---------- PROVIDED DATA ----------

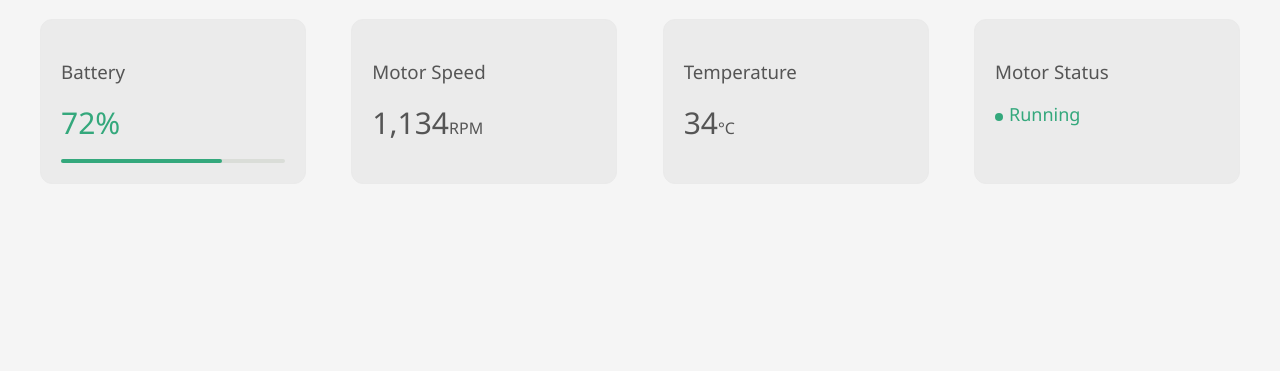
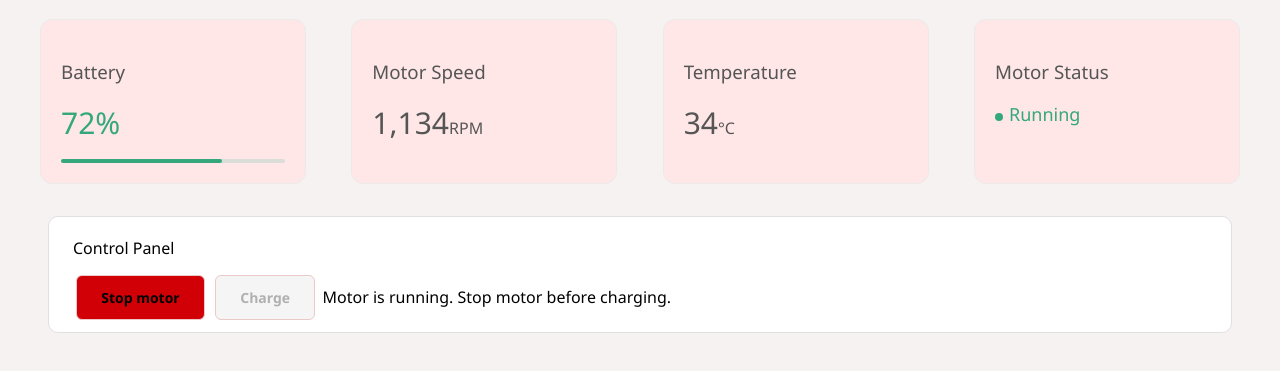
Before and after one commit to Liviu-Olteanu/RobotSimulator, a plain HTML site: page index.html in a window 1280 px wide. Shown: the part 75-446 px from the top of the page. Drawn offline with Linux system fonts and the light colour scheme.

Commit message:
Control panel finished

```diff
--- a/index.html
+++ b/index.html
@@ -36,6 +36,12 @@
           </div>
         </div>
       </section>
+      <section class="control_panel">
+        <h4>Control Panel</h4>
+        <button class="btn btn_control--stop">Stop motor</button>
+        <button class="btn btn_charge--ready" disabled>Charge</button>
+        <span>Motor is running. Stop motor before charging.</span>
+      </section>
     </main>
   </body>
 </html>
--- a/styles.css
+++ b/styles.css
@@ -5,8 +5,8 @@
   --color-charging: #007ad1;
   --color-stopped: #7c7c7c;
 
-  --bg-main: rgb(245, 245, 245);
-  --bg-card: #ebebeb;
+  --bg-main: rgb(246, 242, 242);
+  --bg-card: rgb(255, 231, 231);
   --text-main: #555555;
 }
 
@@ -158,3 +158,44 @@ body {
 .circle--warning {
   background-color: var(--color-danger);
 }
+
+.control_panel {
+  margin-top: 2rem;
+  background-color: #ffffff;
+  border: 1px solid #e0e0e0;
+  border-radius: 10px;
+  padding: 12px 24px;
+  margin-inline: 2.5rem;
+}
+
+.control_panel h4 {
+  font-weight: normal;
+  margin-top: 0.5rem;
+  margin-bottom: 1rem;
+}
+
+.btn {
+  margin: auto 0.2rem auto 0.2rem;
+  padding: 12px 24px;
+  border-radius: 6px;
+  border: 1px solid #ebc9c9;
+  font-size: 14px;
+  font-weight: 700;
+  cursor: pointer;
+}
+
+.btn_control--stop {
+  background-color: var(--color-danger);
+}
+
+.btn_control--start {
+  background-color: var(--color-full);
+}
+
+.btn_charge--ready {
+  background-color: whitesmoke;
+}
+
+.btn_charge--charging {
+  background-color: var(--color-charging);
+}
```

----------

Count the lines above that include the string "color". Write only the number.

8